The only assumption I make about a diver is that they enjoy doing it and so I'm sure Gee has had a blast doing his dives. I envy the fun he's had.

Now if Gee said he's a DM I'd question him for the obvious lack of knowledge that cert should bring with it, but he didn't say he's a DM and so I think Gee is a typical recreational diver having fun. As far as I know he's OW certified only, and I know that level doesn't even cover the details mentioned in this thread. AOW doesn't even cover it, I don't recall a course that told me the weight of air per CF. OW was just return to the surface with 500psi, get neutral with that amount of air. The cylinder used is almost always an AL80. Gear beyond that often gets tossed into the technical arena and not covered. I won't nail him for having problems because it's most likely he was never told, most of us are not. He's out there having fun and I wish I had as much as he has had. Odd's are he's a pretty fair diver to boot, you can't get that many dives and not have some good skills. It doesn't mean he'd know why something didn't work and he's shown curiosity about the "why" which I commend.

People often look at steel cylinders with a bit of mysticism and somehow think they're special. They not, but they are different in some subtle ways, and in other respects they are no different. They hold air, have a weight swing, rust easier if the coating is damaged, and typically are near neutral or slight negative when empty compared to many AL cylinders. There is nothing magic about them, just another cylinder and that's where I think some OW courses go wrong. They show you various gear types and gloss over them, or make it seem like there's something special about it. Take drysuits for example.

cummings66
04-15-2009, 07:14
You found me out! Iíve been very fortunate to dive recreationally in a lot of places, mostly in the Caribbean and the South Pacific

I figured something like that, and as I said I envy that. All I dive are dark and cold places in the midwest. But it's still fun and I like you enjoy the dives I do get to participate in.

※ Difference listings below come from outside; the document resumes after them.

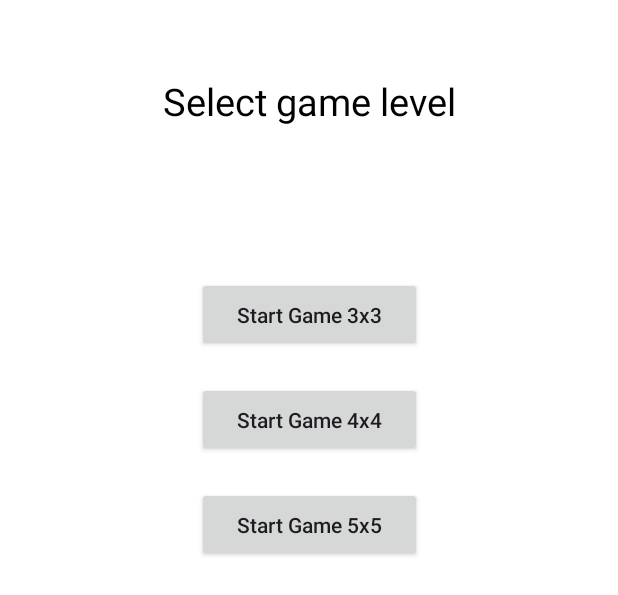
After one commit to davidbera1/TBC-IT-Academy, an Android app: the layout fragment_select_level.xml on its own in the app's theme, with its tools: preview values and no code run, on a phone screen of 412 x 824 dp. The commit adds this screen. Shown: the top 595 px of the screen. Run offline under Robolectric (Android 15) with nearby library versions, the phone set to English and light mode, and no system bars.

Commit message:
summary 3

```diff
--- a/app/build.gradle.kts
+++ b/app/build.gradle.kts
@@ -1,6 +1,7 @@
 plugins {
     alias(libs.plugins.android.application)
     alias(libs.plugins.kotlin.android)
+    id("kotlin-parcelize")
 }
 
 android {
--- /dev/null
+++ b/app/src/main/java/com/example/myapplication/Item.kt
@@ -0,0 +1,6 @@
+package com.example.myapplication
+
+data class Item(
+    val id: Int,
+    var text: String
+)
--- /dev/null
+++ b/app/src/main/res/layout/fragment_select_level.xml
@@ -0,0 +1,58 @@
+<?xml version="1.0" encoding="utf-8"?>
+<androidx.constraintlayout.widget.ConstraintLayout
+    xmlns:android="http://schemas.android.com/apk/res/android"
+    xmlns:app="http://schemas.android.com/apk/res-auto"
+    xmlns:tools="http://schemas.android.com/tools"
+    android:layout_width="match_parent"
+    android:layout_height="match_parent"
+    android:background="@color/white"
+    tools:context=".SelectLevelFragment">
+
+
+    <androidx.appcompat.widget.AppCompatTextView
+        android:id="@+id/SelectGameLevel"
+        android:layout_width="wrap_content"
+        android:layout_height="wrap_content"
+        android:layout_marginTop="50dp"
+        android:text="@string/select_game_level"
+        android:textColor="@color/black"
+        android:textSize="25sp"
+        app:layout_constraintEnd_toEndOf="parent"
+        app:layout_constraintStart_toStartOf="parent"
+        app:layout_constraintTop_toTopOf="parent" />
+
+    <androidx.appcompat.widget.AppCompatButton
+        android:id="@+id/btnLevel3x3"
+        android:layout_width="150dp"
+        android:layout_height="50dp"
+        android:layout_marginTop="100dp"
+        android:text="@string/_3x3"
+        android:textAllCaps="false"
+        app:layout_constraintEnd_toEndOf="parent"
+        app:layout_constraintStart_toStartOf="parent"
+        app:layout_constraintTop_toBottomOf="@id/SelectGameLevel" />
+
+    <androidx.appcompat.widget.AppCompatButton
+        android:id="@+id/btnLevel4x4"
+        android:layout_width="150dp"
+        android:layout_height="50dp"
+        android:layout_marginTop="20dp"
+        android:text="@string/_4x4"
+        android:textAllCaps="false"
+        app:layout_constraintEnd_toEndOf="parent"
+        app:layout_constraintStart_toStartOf="parent"
+        app:layout_constraintTop_toBottomOf="@id/btnLevel3x3" />
+
+    <androidx.appcompat.widget.AppCompatButton
+        android:id="@+id/btnLevel5x5"
+        android:layout_width="150dp"
+        android:layout_height="50dp"
+        android:layout_marginTop="20dp"
+        android:text="@string/_5x5"
+        android:textAllCaps="false"
+        app:layout_constraintEnd_toEndOf="parent"
+        app:layout_constraintStart_toStartOf="parent"
+        app:layout_constraintTop_toBottomOf="@id/btnLevel4x4" />
+
+
+</androidx.constraintlayout.widget.ConstraintLayout>
--- a/app/src/main/res/values/strings.xml
+++ b/app/src/main/res/values/strings.xml
@@ -1,3 +1,12 @@
 <resources>
     <string name="app_name">My Application</string>
+    <string name="_4x4">Start Game 4x4</string>
+    <string name="_5x5">Start Game 5x5</string>
+    <string name="_3x3">Start Game 3x3</string>
+    <string name="select_game_level">Select game level</string>
+    <string name="select_level">select level</string>
+    <string name="player_x_won">Player X won!</string>
+    <string name="player_o_won">Player O won!</string>
+    <string name="draw">DRAW</string>
+    <string name="start_game">Start Game</string>
 </resources>
```
Also changed, not shown: app/src/main/java/com/example/myapplication/GameAdapter.kt (added, +251 -0 lines), app/src/main/java/com/example/myapplication/GameFragment.kt (added, +110 -0 lines), app/src/main/java/com/example/myapplication/LevelType.kt (added, +11 -0 lines), app/src/main/java/com/example/myapplication/MainActivity.kt (+28 -0 lines), app/src/main/java/com/example/myapplication/SelectLevelFragment.kt (added, +51 -0 lines), app/src/main/res/layout/activity_main.xml (+2 -11 lines), app/src/main/res/layout/fragment_game.xml (added, +42 -0 lines), app/src/main/res/layout/game_item.xml (added, +20 -0 lines).
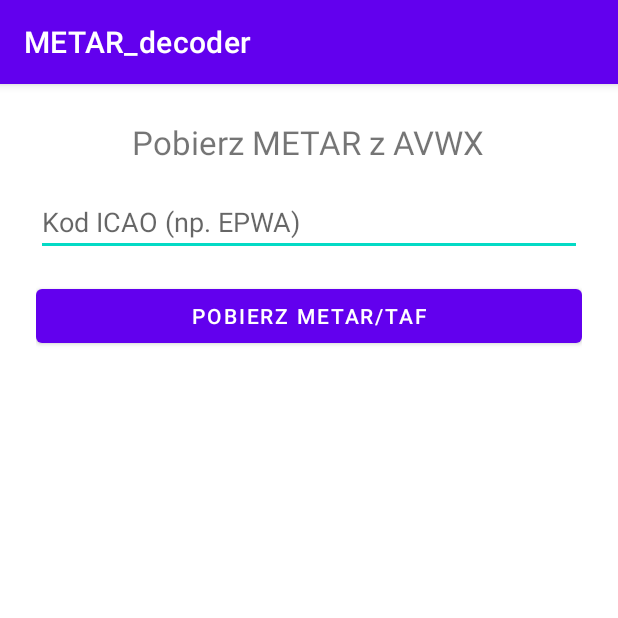
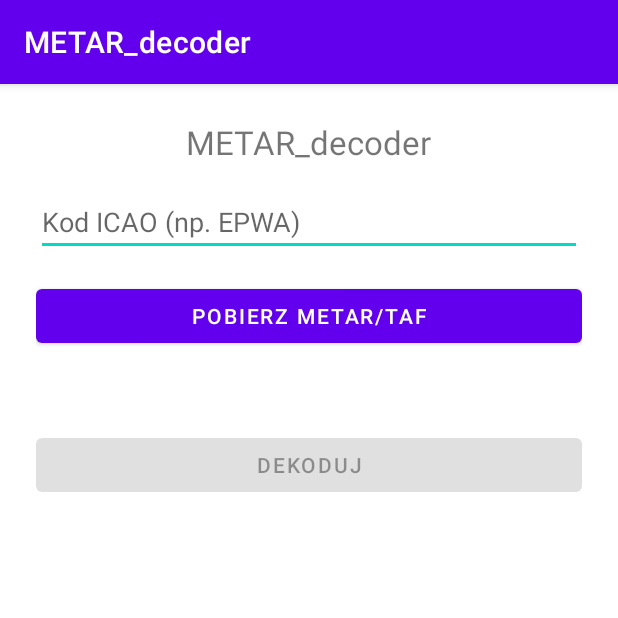
Before and after one commit to mburakowski/METAR-TAF_APP, an Android app: the HomeActivity screen opened directly, with no data from a screen before it, on a phone screen of 412 x 824 dp, the top half of it. Run offline under Robolectric (Android 15) with nearby library versions, the phone set to English and light mode, and no system bars.

Commit message:
Working decoding

```diff
--- a/METAR_decoder/app/build.gradle.kts
+++ b/METAR_decoder/app/build.gradle.kts
@@ -37,5 +37,6 @@ dependencies {
     implementation(libs.material)
     implementation("com.google.firebase:firebase-auth-ktx:22.3.1")
     implementation("com.squareup.okhttp3:okhttp:4.11.0")
+    implementation("com.google.code.gson:gson:2.10.1")
 
 }
--- a/METAR_decoder/app/src/main/res/layout/activity_home.xml
+++ b/METAR_decoder/app/src/main/res/layout/activity_home.xml
@@ -9,7 +9,7 @@
 
     <TextView
         android:id="@+id/homeTitle"
-        android:text="Pobierz METAR z AVWX"
+        android:text="METAR_decoder"
         android:textSize="22sp"
         android:layout_width="wrap_content"
         android:layout_height="wrap_content"
@@ -25,20 +25,43 @@
 
     <Button
         android:id="@+id/fetchButton"
-        android:text="Pobierz METAR/TAF"
+        android:text="POBIERZ METAR/TAF"
         android:layout_width="match_parent"
         android:layout_height="wrap_content"
         android:layout_marginTop="16dp"/>
 
     <ScrollView
         android:layout_width="match_parent"
-        android:layout_height="wrap_content"
+        android:layout_height="0dp"
+        android:layout_weight="1"
         android:layout_marginTop="16dp">
+        <LinearLayout
+            android:orientation="vertical"
+            android:layout_width="match_parent"
+            android:layout_height="wrap_content">
 
-        <TextView
-            android:id="@+id/resultTextView"
-            android:layout_width="match_parent"
-            android:layout_height="wrap_content"
-            android:text="" />
+            <TextView
+                android:id="@+id/resultTextView"
+                android:layout_width="match_parent"
+                android:layout_height="wrap_content"
+                android:text=""
+                android:textIsSelectable="true"/>
+
+            <Button
+                android:id="@+id/decodeButton"
+                android:layout_width="match_parent"
+                android:layout_height="wrap_content"
+                android:text="Dekoduj"
+                android:enabled="false"
+                android:layout_marginTop="16dp" />
+
+            <TextView
+                android:id="@+id/decodedTextView"
+                android:layout_width="match_parent"
+                android:layout_height="wrap_content"
+                android:textSize="15sp"
+                android:layout_marginTop="12dp"
+                android:textColor="#333" />
+        </LinearLayout>
     </ScrollView>
 </LinearLayout>
```
Also changed, not shown: METAR_decoder/app/src/main/java/com/example/metar_decoder/HomeActivity.kt (+71 -47 lines), METAR_decoder/app/src/main/java/com/example/metar_decoder/MetarData.kt (added, +24 -0 lines), METAR_decoder/app/src/main/java/com/example/metar_decoder/MetarUtilis.kt (added, +67 -0 lines), METAR_decoder/app/src/main/java/com/example/metar_decoder/TafResponse.kt (added, +18 -0 lines), METAR_decoder/app/src/main/java/com/example/metar_decoder/TafUtils.kt (added, +29 -0 lines), 2 other files.
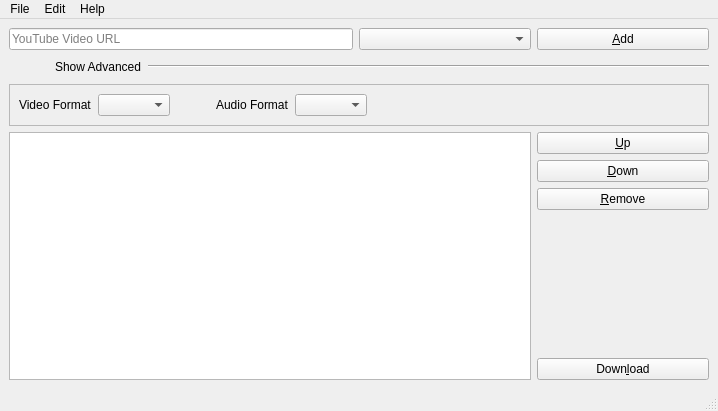
First picture: the form in ui/youtubedlgui.ui, repository keelerm84/youtube-dl-gui, before the edit.
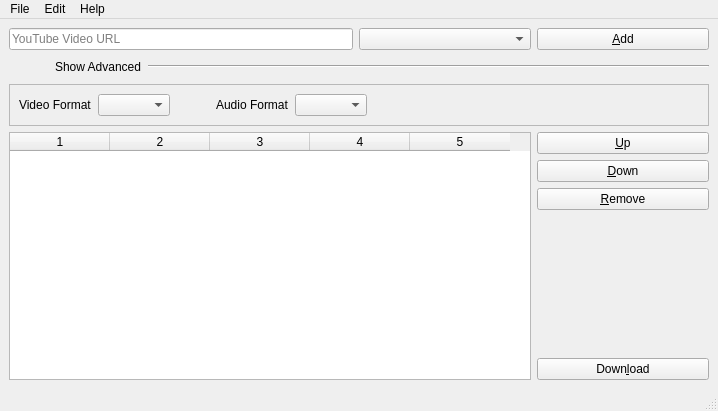
Second picture: the form after the edit. Icons and pictures are not drawn. Custom widgets are drawn as their Qt base class.

Patch:
```diff
--- a/ui/youtubedlgui.ui
+++ b/ui/youtubedlgui.ui
@@ -75,13 +75,21 @@
      <widget class="QComboBox" name="cmbDownloadOptions"/>
     </item>
     <item row="3" column="0" colspan="3">
-     <widget class="QTableWidget" name="tblQueue">
+     <widget class="DownloadQueue" name="tblDownloadQueue">
       <property name="alternatingRowColors">
        <bool>true</bool>
       </property>
       <property name="selectionMode">
        <enum>QAbstractItemView::SingleSelection</enum>
       </property>
+      <property name="columnCount">
+       <number>5</number>
+      </property>
+      <column/>
+      <column/>
+      <column/>
+      <column/>
+      <column/>
      </widget>
     </item>
     <item row="1" column="0" colspan="4">
@@ -307,6 +315,13 @@
    </property>
   </action>
  </widget>
+ <customwidgets>
+  <customwidget>
+   <class>DownloadQueue</class>
+   <extends>QTableWidget</extends>
+   <header>ui/downloadqueue.h</header>
+  </customwidget>
+ </customwidgets>
  <tabstops>
   <tabstop>txtUrl</tabstop>
   <tabstop>cmbDownloadOptions</tabstop>
```
Left out of the diff: 2 changed lines with no effect on the pictures.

As they say, keep on trucking.

Tully Mars
04-15-2009, 10:42
This thread's taken an odd turn. Glad to see it back on track.

I think it's kind of strange logic to think I've been diving for "X" years, I know A,B,C and D. Member "Y's' been diving "X+" years why doesn't he know B&D? Everyone experience in life is different. That's the great thing about forums like these- you can get info from people who do know the answer to "B&D" or even "A&C" if needed.

gee
05-01-2009, 22:10
Agreed. The diversity of the experiences that the members freely share through this forum provide me with a wealth of information that I don't think I could get in my lifetime. For that, I am truly grateful.
This thread's taken an odd turn. Glad to see it back on track.

I think it's kind of strange logic to think I've been diving for "X" years, I know A,B,C and D. Member "Y's' been diving "X+" years why doesn't he know B&D? Everyone experience in life is different. That's the great thing about forums like these- you can get info from people who do know the answer to "B&D" or even "A&C" if needed.